However, since the crash a second type of reluctant landlord has emerged, with a substantial pile of cash who did not wish to take risks with the stock market but who despaired at the negligible returns from savings. Consequently, he reluctantly entered the buy-to-let market as a means of securing a decent return from a safe investment vehicle.
Much to their surprise, some of these newcomers have taken to landlordism like ducks to water and are now committed buy-to-let enthusiasts. However, there are others who do not wish the responsibility of property ownership and prefer the liquidity and flexibility of cash. Consequently, when interest rates revive and savers start to get a real return again, this type of landlord is likely to want to sell up.
One of the reasons rented homes are in such demand right now is because of the substantial deposits required by banks and building societies, having previously got their fingers burned with loan-to-value mortgages of up to 125 per cent.
Imagine the potential scenario if this situation is complicated by more expensive home loans resulting from higher interest rates and, therefore, even more demand for rented accommodation – at a time when some landlords are selling up to take advantage of said interest rates.
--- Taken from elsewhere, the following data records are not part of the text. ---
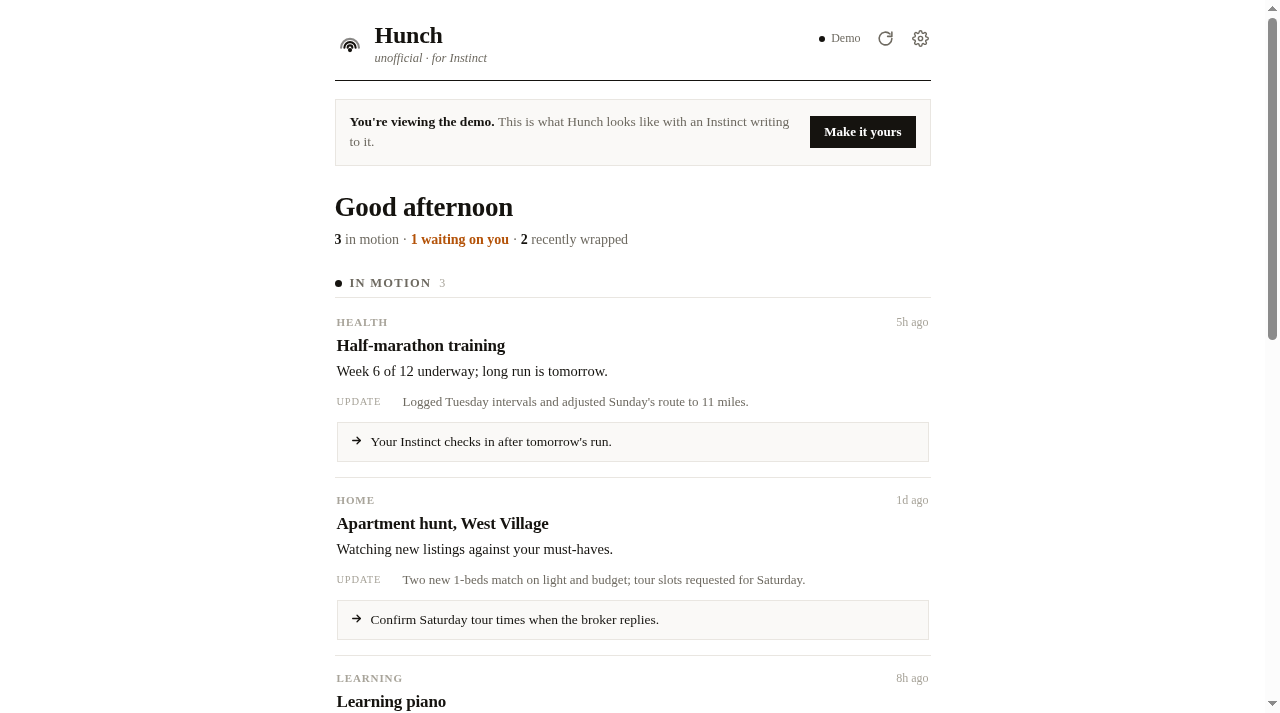
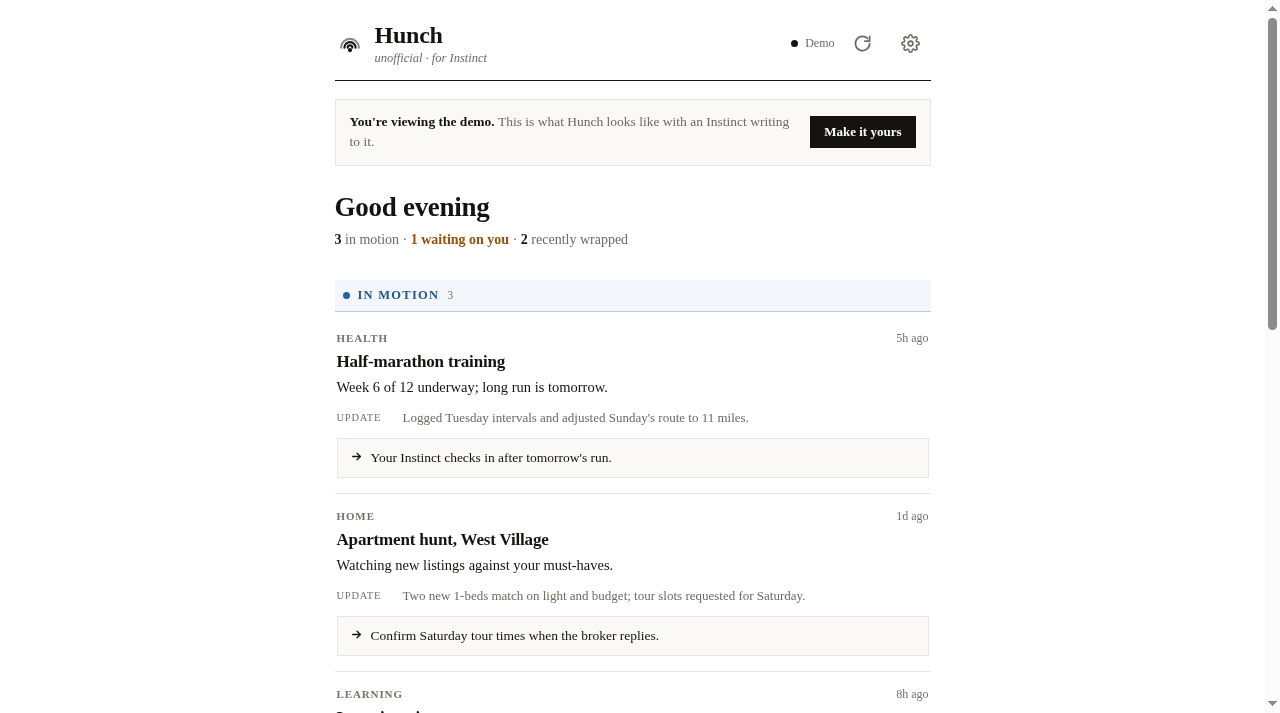
Public-release polish: security/contributing docs, publisher tests, fresh screenshots
- SECURITY.md: private reporting path, scope notes, expectations
- CONTRIBUTING.md: ground rules (no build step, no deps, no trackers),
  agent-contract pointers, how to run checks
- .github/ISSUE_TEMPLATE/bug_report.md: mode/device capture, warns
  against pasting dashboard links
- test/publish.test.mjs + package.json: encrypted round-trip, rotation,
  malformed-state, and atomic-write tests (node --test, zero deps)
- README: vendored supabase-js version + sha256 provenance note,
  contributing/security/checks section
- assets: retake README screenshots against the current shell

diff --git a/CONTRIBUTING.md b/CONTRIBUTING.md
@@ -1,0 +1,34 @@
+# Contributing
+
+Small, focused contributions are welcome. The project is deliberately tiny:
+one `index.html`, one publisher script, no build step, no framework, no
+runtime dependencies. Contributions that keep it that way are the ones that
+get merged.
+
+## Ground rules
+
+- **No build step and no dependencies.** The app must keep working as a
+  single static file on any dumb host. `supabase.min.js` is the one vendored
+  exception, used only by the optional backend.
+- **Privacy is a feature.** No analytics, trackers, or third-party requests.
+  New network calls beyond the owner's own backend will not be merged.
+- **Read-only stays read-only.** The page never edits the work it shows.
+- **The agent contract is real.** `AGENTS.md` and `WRITER.md` are read and
+  acted on by AI assistants setting up and writing to Hunch. Changes to
+  data shape, snapshot format, or publish flow must update both.
+
+## Working on it
+
+- Edit `index.html` directly - it is markup, styles, and logic in one file.
+- Bump `APP_VERSION` in `index.html` on any user-visible change: installed
+  copies reload themselves when the host serves a newer shell.
+- Run the checks before opening a PR: `npm test` (or `node --test
+  'test/*.test.mjs'`). They cover the encrypted publish round-trip, key
+  rotation, and failure behavior of `publish.mjs`.
+- Screenshots and the social card live in `assets/`; refresh them when the
+  design changes.
+
+## Bugs and ideas
+
+Open an issue. For security problems, use [SECURITY.md](SECURITY.md)
+instead - never a public issue.

diff --git a/SECURITY.md b/SECURITY.md
@@ -1,0 +1,33 @@
+# Security policy
+
+Hunch is a privacy-sensitive project: the whole point is that a page full of
+personal context stays private. Reports are taken seriously.
+
+## Reporting a vulnerability
+
+Please do **not** open a public issue for a security problem.
+
+- Preferred: use GitHub's private vulnerability reporting on this repository
+  (Security tab -> Report a vulnerability).
+- If that is unavailable to you, open a minimal public issue saying you have
+  a security report to share, without details, and we will open a private
+  channel.
+
+Please include: the affected backend (encrypted snapshot, Supabase, or the
+D1 fallback), the file or flow involved, and a way to reproduce what you
+found. Synthetic data only - never someone else's live dashboard link or
+snapshot in a report.
+
+## Scope notes
+
+- The demo at hunch-app.pages.dev contains fictional data only.
+- The `#k` dashboard link is a bearer credential by design; that tradeoff is
+  documented in the README's security model. Reports about *weakening* that
+  model (e.g. the key leaking somewhere it should not) are in scope; the
+  existence of the bearer-link design itself is a documented decision.
+- `snapshot.enc` is ciphertext at rest on the host by design.
+
+## What to expect
+
+An acknowledgement within a few days, a plain-English assessment, and a fix
+or a documented decision. Credit in the release notes if you want it.

diff --git a/README.md b/README.md
@@ -128,10 +128,16 @@ Because "hunch" is a synonym for instinct - and that's exactly what this is: ins
 - `publish.mjs` - the snapshot publisher: state JSON in, encrypted `snapshot.enc` out
 - `AGENTS.md` - the Instinct-facing contract: install path, boundaries, writer rules
 - `WRITER.md` - the write contract in detail, with copy-paste commands
-- `supabase.min.js` - Supabase JS client (MIT, © Supabase), used only by the optional backend
[1 lines of base64/hex data omitted]
 - `setup.sql` - table + row-level security + demo rows, for the optional backend
 - `fallbacks/cloudflare-d1/` - a working third backend (Worker + D1) parked for future needs like audit logs or querying
 - `assets/` - logo and screenshots
+
+## Contributing, security, and checks
+
+Bugs and ideas: open an issue. Small focused PRs are welcome - see [CONTRIBUTING.md](CONTRIBUTING.md) for the ground rules (no build step, no dependencies, no trackers). Security reports go through [SECURITY.md](SECURITY.md), never a public issue.
+
+Checks: `npm test` runs the publisher's encrypted round-trip, key-rotation, and failure tests (`node --test 'test/*.test.mjs'`, no dependencies to install).
 
 ## License
 

diff --git a/.github/ISSUE_TEMPLATE/bug_report.md b/.github/ISSUE_TEMPLATE/bug_report.md
@@ -1,0 +1,24 @@
+---
+name: Bug report
+about: Something in Hunch is broken or wrong
+title: ''
+labels: bug
+assignees: ''
+---
+
+**What happened?**
+
+
+**What did you expect?**
+
+
+**Which backend?**
+demo / encrypted snapshot / Supabase / not sure
+
+**Where?**
+Browser and device (e.g. Safari on iPhone, home-screen app), and whether the
+page is the hosted demo or your own deployment.
+
+**Anything else**
+Screenshots welcome - but never include your full dashboard link (the part
+after `#` is your decryption key) or real dashboard contents.
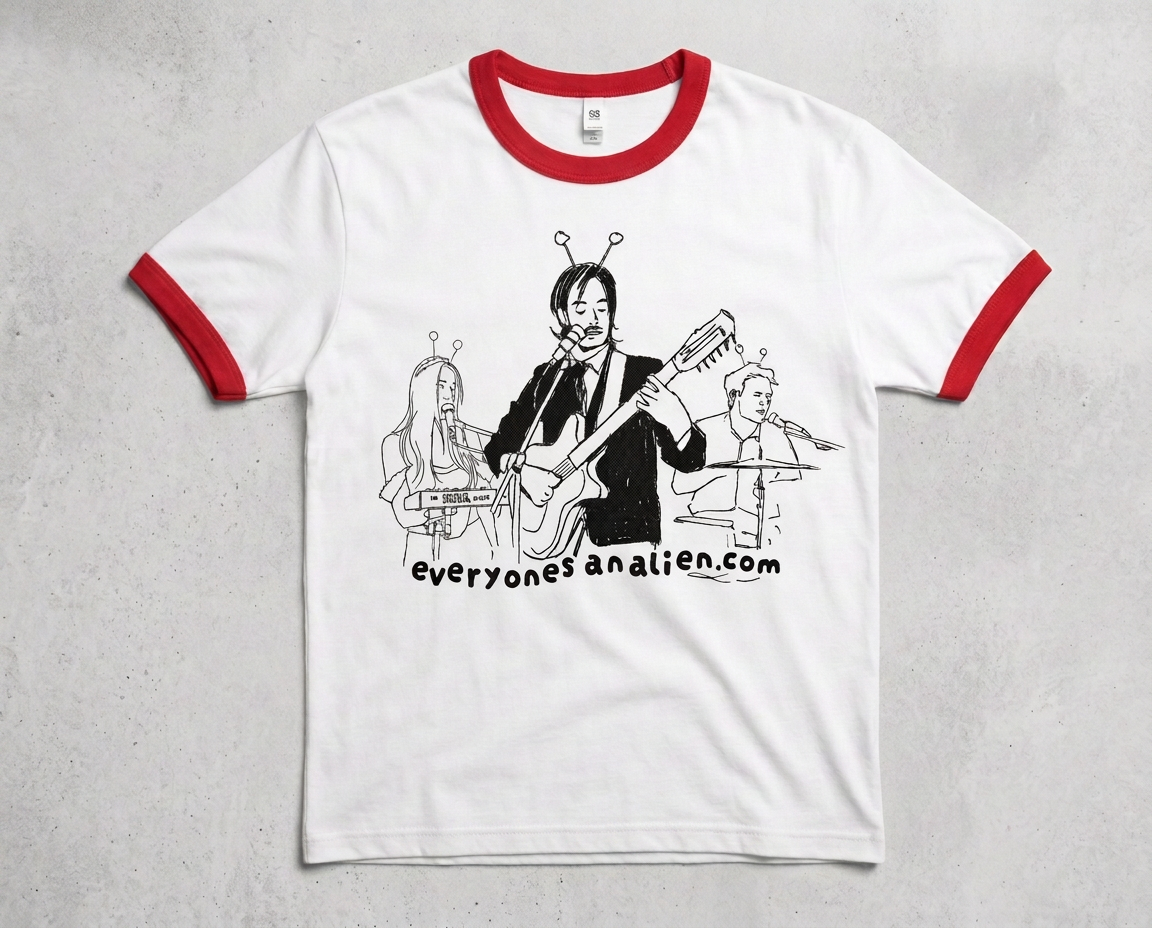
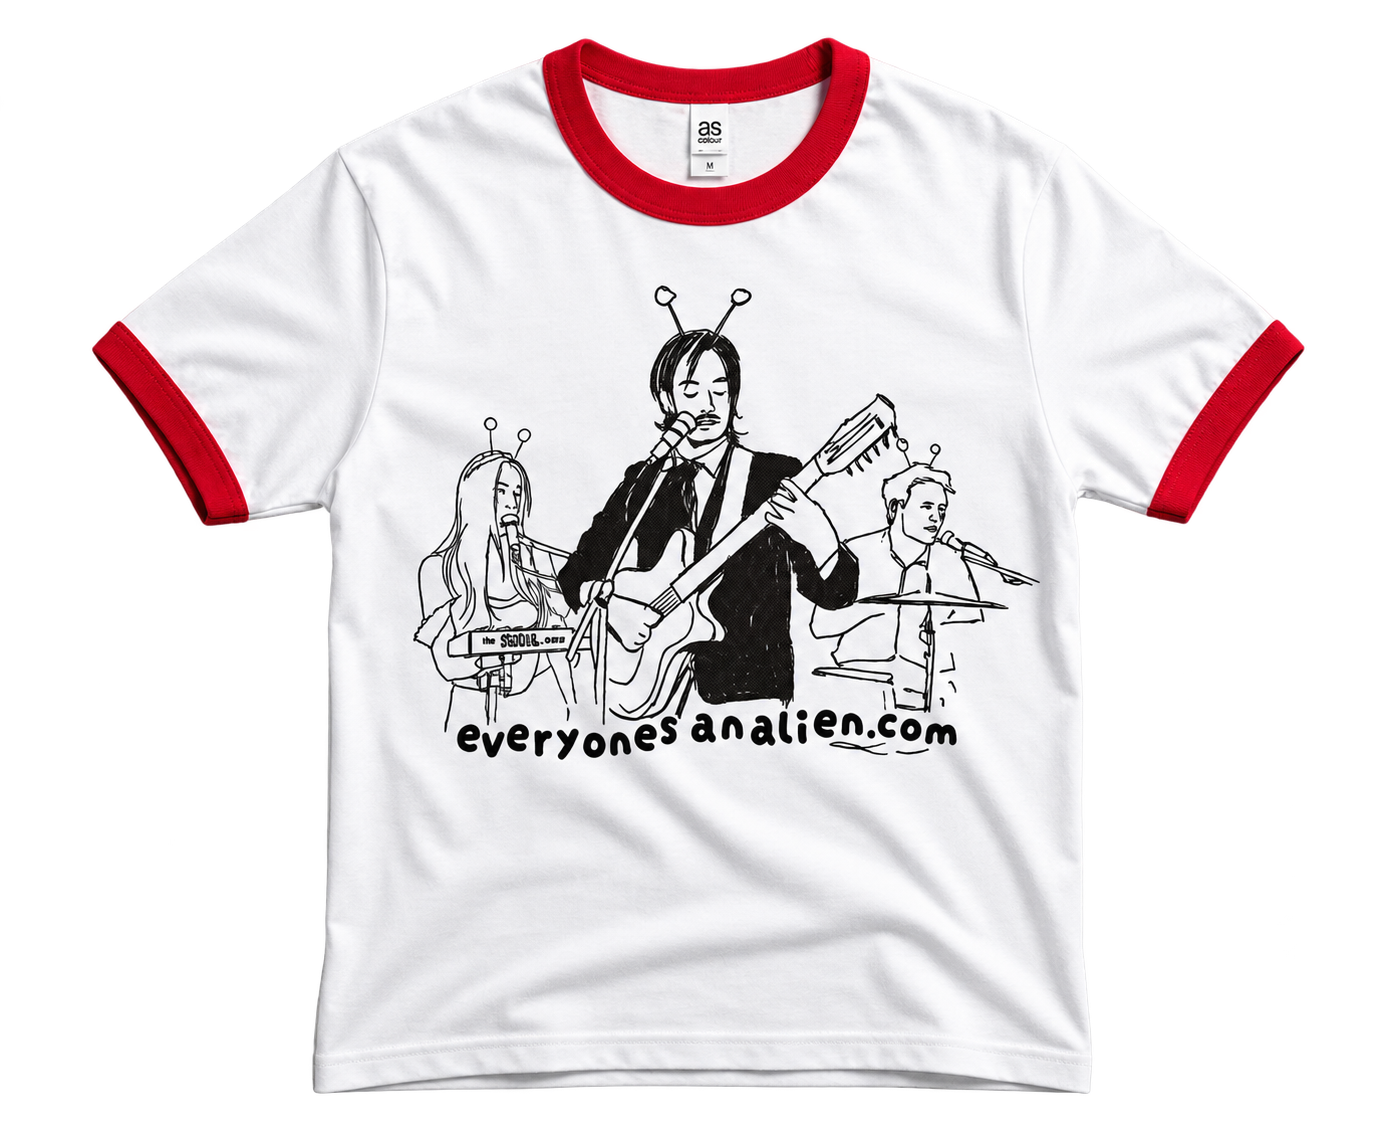
Refine Ringer Tee merch interaction

diff --git a/components/home/CanonicalHomepage.tsx b/components/home/CanonicalHomepage.tsx
@@ -1,7 +1,7 @@
 "use client";
 import Image from 'next/image';
 import ringerTee from '@/public/soul-ringer-tee.png';
-import { useRef } from 'react';
+import { useId, useRef, type CSSProperties } from 'react';
 import MatePanel from '@/components/mate/MatePanel';
 import { useDomeProjection } from './useDomeProjection';
 import RealPlanetHeart from './RealPlanetHeart';
@@ -18,12 +18,25 @@ import {
 } from "react-icons/fa";
 
 export default function CanonicalHomepage({ cockpit, loginEnabled, config, view, animateEntry = false, camera = config, progress = cockpit ? 1 : 0, mobileThird=false, publicFrame }: { cockpit: boolean; loginEnabled: boolean; config: DomeConfig; view: Viewport; animateEntry?: boolean; camera?: DomeConfig; progress?: number; mobileThird?:boolean; publicFrame?:{view:Viewport;angle:number} }) {
+ const teeOutlineId=useId();
  const homeRoot = useRef<HTMLDivElement>(null);
  // Blend the live header toward the final dome frame. The travelling eye crosses
  // that surface near its start; projecting through it would fling the header offscreen.
  useDomeProjection(homeRoot, cockpit, config, view, animateEntry, config, progress, mobileThird);
  return <div ref={homeRoot} className="canonical-home" data-dome-narrow={view.width<760 || undefined} data-returning={!cockpit && progress>0 ? "true" : undefined}>
  <ExteriorSpace config={config} camera={camera} view={view} />
+ <svg width="0" height="0" aria-hidden="true" style={{position:'absolute',pointerEvents:'none'}}>
+  <defs>
+   <filter id={teeOutlineId} x="-100%" y="-100%" width="300%" height="300%" colorInterpolationFilters="sRGB">
+    <feGaussianBlur in="SourceAlpha" stdDeviation="2.5" result="softSilhouette" />
+    <feComponentTransfer in="softSilhouette" result="expanded"><feFuncA type="linear" slope="12" intercept="-1.5" /></feComponentTransfer>
+    <feComposite in="expanded" in2="SourceAlpha" operator="out" result="edge" />
+    <feFlood floodColor="#6ee7b7" result="mint" />
+    <feComposite in="mint" in2="edge" operator="in" result="outline" />
+    <feMerge><feMergeNode in="outline" /><feMergeNode in="SourceGraphic" /></feMerge>
+   </filter>
+  </defs>
+ </svg>
  <main className="pink-text-glow min-h-screen text-white p-8 md:p-12 max-w-12xl mx-auto">
         <div data-dome-slot="socials" className="flex flex-nowrap justify-center gap-10 sm:gap-10 mb-0 md:mb-4">
           <a
@@ -121,7 +134,7 @@ export default function CanonicalHomepage({ cockpit, loginEnabled, config, view,
           <section data-dome-slot="merch" className="md:col-start-3 md:max-w-sm md:mx-auto">
             <h2 className="text-2xl mb-4">THE MERCH</h2>
 
-            <a href="https://square.link/u/lXbPiLpe" target="_blank" rel="noopener noreferrer" aria-label="Shop the SOUL Ringer Tee (opens in a new tab)" className="inline-block ringer-tee-display">
+            <a href="https://square.link/u/lXbPiLpe" target="_blank" rel="noopener noreferrer" aria-label="Shop the SOUL Ringer Tee (opens in a new tab)" className="inline-block ringer-tee-display cockpit-interactive-fixture" aria-disabled="false" style={{"--fixture-hover-filter":`url(#${teeOutlineId})`} as CSSProperties}>
               <Image src={ringerTee} alt="SOUL Ringer Tee" width={180} className="h-auto max-w-full" />
             </a>
 

diff --git a/components/mate/mate.css b/components/mate/mate.css
@@ -116,7 +116,7 @@
 /* Both fixtures share the same silhouette filter, scale and press behaviour. */
 .cockpit-interactive-fixture { cursor:pointer; transform-box:fill-box; transform-origin:center; transition:transform 120ms ease; }
 .cockpit-interactive-fixture[aria-disabled="false"]:is(:hover,:focus-visible) { transform:scale(1.25); filter:var(--fixture-hover-filter); outline:none; }
-.cockpit-interactive-fixture[data-pressed] { transform:scale(.9) !important; filter:none !important; outline:none; }
+.cockpit-interactive-fixture[data-pressed], .ringer-tee-display:active { transform:scale(.9) !important; filter:none !important; outline:none; }
 /* The live screen follows the TV's SVG body, using the same screen-centre pivot. */
 .public-tv-frame .space-tv[data-console]:not(.space-tv-expanded) { pointer-events:none; }
 .space-tv[data-console]:not(.space-tv-expanded) .space-tv-body { transition:transform 120ms ease; }
@@ -150,7 +150,5 @@ button.object-back:focus-visible { text-decoration:none; }
 .on-glass [data-dome-slot="socials"] > a { z-index:20; pointer-events:auto; }
 .on-glass [data-dome-slot="socials"] > a:is(:hover,:active,:focus-visible) { color:#6ee7b7; }
 
-/* Outside-only framing leaves the product image's current dimensions intact. */
-.ringer-tee-display { border-radius:3px; box-shadow:0 0 0 1px rgba(255,255,255,.65),0 0 8px rgba(255,176,255,.22); }
-.ringer-tee-display img { border-radius:3px; }
-.ringer-tee-display:is(:hover,:focus-visible) { outline:none; box-shadow:0 0 0 1px #6ee7b7,0 0 10px rgba(110,231,183,.28); }
+/* Reuse the cockpit silhouette treatment without a resting frame. */
+.ringer-tee-display { transform-origin:center; vertical-align:top; }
Not an inviting prospect.
Back in the car showroom, some commentators are claiming that the popularity of PCPs has led to a raft of good-quality vehicles being dumped on the second-hand market and that modern pre-owned cars offer better overall value.
But with the way things are, perhaps the best option for anyone saving for their first home, especially in a bus-friendly city like Edinburgh, is a Lothian Buses season ticket.
• David Alexander is managing director of DJ Alexander